- An Integrated AMPL can be integrated into a national assessment as a whole booklet form or as a rotating booklet through national forms.
The ALIGN For Minimum Proficiency process is an evidence-based, gap analysis process. This data-driven process utilizes the Global Proficiency Framework as a reference to identify whether the pedagogical supports offered to learners will ensure they meet global norms in reading and math. The process focuses on four pedagogical components that lie within the jurisdiction of Ministries of Education: 1. Curriculum and standards 2. Teaching and learning resources 3. Teacher training 4. Assessment.
Foundational Learning Assessments
Foundational learning assessments enrich the empirical basis for understanding education systems, and provide benchmarks to monitor over time. These assessments can be useful if a country cannot access reliable administrative data, and/or faces strong challenges in access and quality at the primary level.
Countries are encouraged to consider these options as they build and strengthen their National Assessment. Note that these assessments don’t link to the GPF or MPLs and therefore, will not help to report on SDG 4.1.1.
An Early Grade Reading Assessment (EGRA) is a test students take that can measure their skill at both pre-reading and reading subtasks. Usually, EGRAs are given to students in Kindergarten through primary school. EGRAs test children’s skill at different subtasks they need to learn, such as letter names and letter sounds, in order to be able to read fluently. The test is typically administered by a teacher one-on-one with a student, out loud. More on EGRA.

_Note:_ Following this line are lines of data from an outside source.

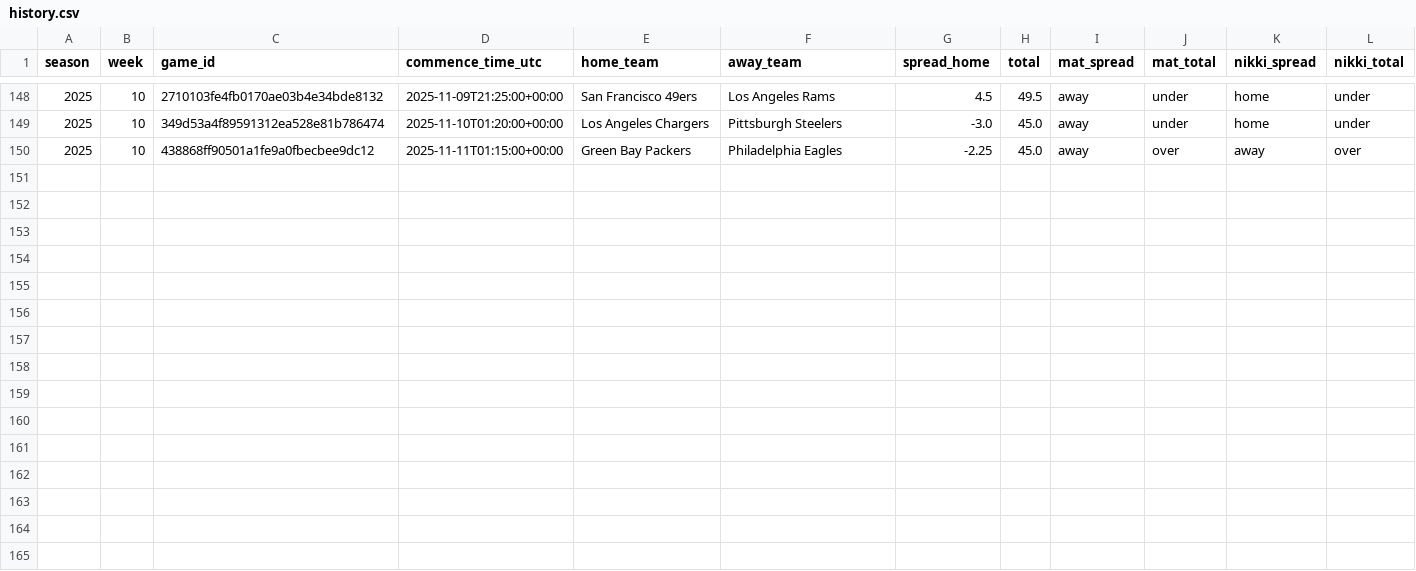
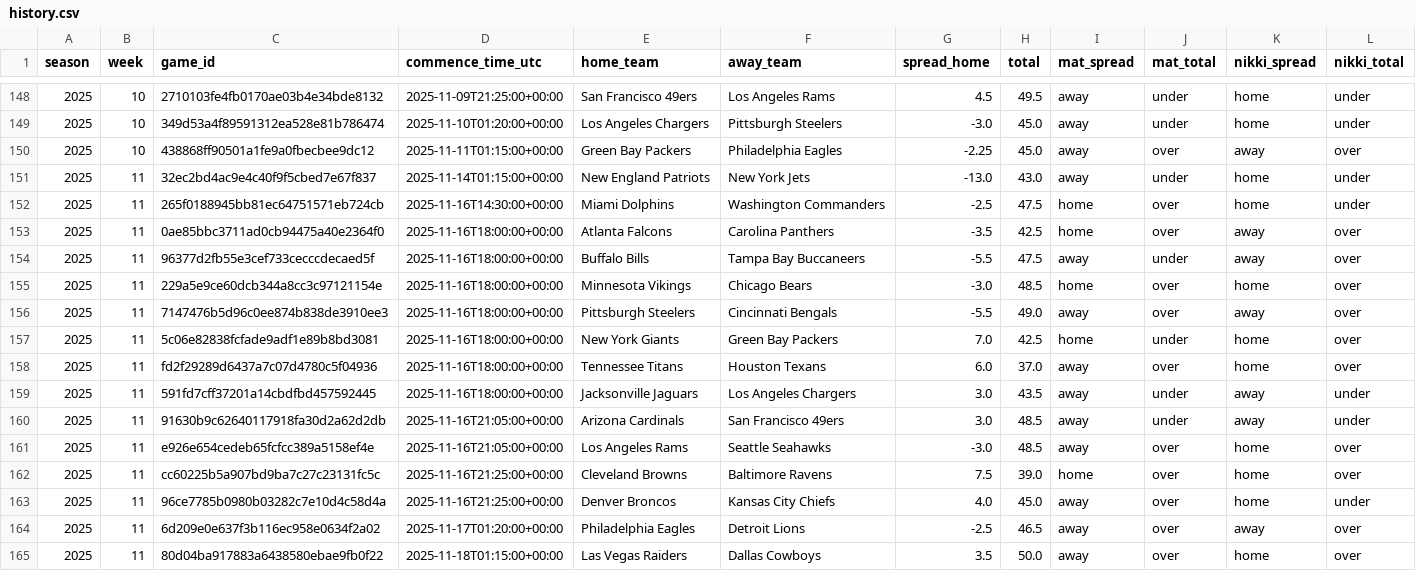
Before and after one commit to Clownworldenjoyer76/nikki_and_mat_bets, a CSV file: docs/data/picks/history.csv, drawn as a sheet; only a part is shown, gaps mark what is left out; the diff names each change by its address in the sheet, - before the commit and + after, or states it on an @@ line.

```diff
--- a/docs/data/picks/history.csv
+++ b/docs/data/picks/history.csv
+row 151: 2025 | 11 | 32ec2bd4ac9e4c40f9f5cbed7e67f837 | 2025-11-14T01:15:00+00:00 | New England Patriots | New York Jets | -13.0 | 43.0 | away | under | home | under
+row 152: 2025 | 11 | 265f0188945bb81ec64751571eb724cb | 2025-11-16T14:30:00+00:00 | Miami Dolphins | Washington Commanders | -2.5 | 47.5 | home | over | home | under
+row 153: 2025 | 11 | 0ae85bbc3711ad0cb94475a40e2364f0 | 2025-11-16T18:00:00+00:00 | Atlanta Falcons | Carolina Panthers | -3.5 | 42.5 | home | over | away | over
+row 154: 2025 | 11 | 96377d2fb55e3cef733cecccdecaed5f | 2025-11-16T18:00:00+00:00 | Buffalo Bills | Tampa Bay Buccaneers | -5.5 | 47.5 | away | under | away | over
+row 155: 2025 | 11 | 229a5e9ce60dcb344a8cc3c97121154e | 2025-11-16T18:00:00+00:00 | Minnesota Vikings | Chicago Bears | -3.0 | 48.5 | home | over | home | over
+row 156: 2025 | 11 | 7147476b5d96c0ee874b838de3910ee3 | 2025-11-16T18:00:00+00:00 | Pittsburgh Steelers | Cincinnati Bengals | -5.5 | 49.0 | away | over | away | over
+row 157: 2025 | 11 | 5c06e82838fcfade9adf1e89b8bd3081 | 2025-11-16T18:00:00+00:00 | New York Giants | Green Bay Packers | 7.0 | 42.5 | home | under | home | over
+row 158: 2025 | 11 | fd2f29289d6437a7c07d4780c5f04936 | 2025-11-16T18:00:00+00:00 | Tennessee Titans | Houston Texans | 6.0 | 37.0 | away | over | home | over
+row 159: 2025 | 11 | 591fd7cff37201a14cbdfbd457592445 | 2025-11-16T18:00:00+00:00 | Jacksonville Jaguars | Los Angeles Chargers | 3.0 | 43.5 | away | under | away | under
+row 160: 2025 | 11 | 91630b9c62640117918fa30d2a62d2db | 2025-11-16T21:05:00+00:00 | Arizona Cardinals | San Francisco 49ers | 3.0 | 48.5 | away | under | away | under
+row 161: 2025 | 11 | e926e654cedeb65fcfcc389a5158ef4e | 2025-11-16T21:05:00+00:00 | Los Angeles Rams | Seattle Seahawks | -3.0 | 48.5 | away | over | home | over
+row 162: 2025 | 11 | cc60225b5a907bd9ba7c27c23131fc5c | 2025-11-16T21:25:00+00:00 | Cleveland Browns | Baltimore Ravens | 7.5 | 39.0 | home | over | home | over
+row 163: 2025 | 11 | 96ce7785b0980b03282c7e10d4c58d4a | 2025-11-16T21:25:00+00:00 | Denver Broncos | Kansas City Chiefs | 4.0 | 45.0 | away | over | home | under
+row 164: 2025 | 11 | 6d209e0e637f3b116ec958e0634f2a02 | 2025-11-17T01:20:00+00:00 | Philadelphia Eagles | Detroit Lions | -2.5 | 46.5 | away | over | away | over
+row 165: 2025 | 11 | 80d04ba917883a6438580ebae9fb0f22 | 2025-11-18T01:15:00+00:00 | Las Vegas Raiders | Dallas Cowboys | 3.5 | 50.0 | away | over | home | over
```
Also changed, not shown: 1 other file.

Early Grade Mathematics Assessment (EGMA) The Core EGMA is an assessment of early mathematics learning, with an emphasis on number and operations. The Core EGMA consists of six subtests (referred to as “tasks” in the instrument) that, taken together, can produce a snapshot of children’s knowledge of the competencies that are fundamental in early grade mathematics. See EGMA Toolkit
The Multiple Indicator Cluster Surveys (MICS) is one of the largest global sources of statistically sound and internationally comparable data on children. MICS data are gathered during face-to-face interviews in representative samples of households. The surveys are typically carried out by government organizations, with technical support from UNICEF.
The Foundational Learning skills module (FLS) can be used in areas where data are currently lacking, particularly in low-income countries. FLS captures basic literacy and numeracy skills at grades 2 and 3 (SDG 4.1.1.a), targeting children aged 7 to 14, in order to monitor learning and quality of education.
The module was developed for use in household surveys and is well suited to standardized instruments such as MICS and Demographic and Health Surveys that already focus on the well-being of children. As the guidance below demonstrates, the Foundational Learning module could also be adapted to any household survey if the following overall requirements are met:
- The sample is representative and of sufficient size
- There is the ability to identify all members of a household, including age and sex
- National education authorities are involved in the key steps of the process
Want to learn more about how your country can use learning data? Contact the Coalition for Foundational Learning to discuss your specific country needs and interests.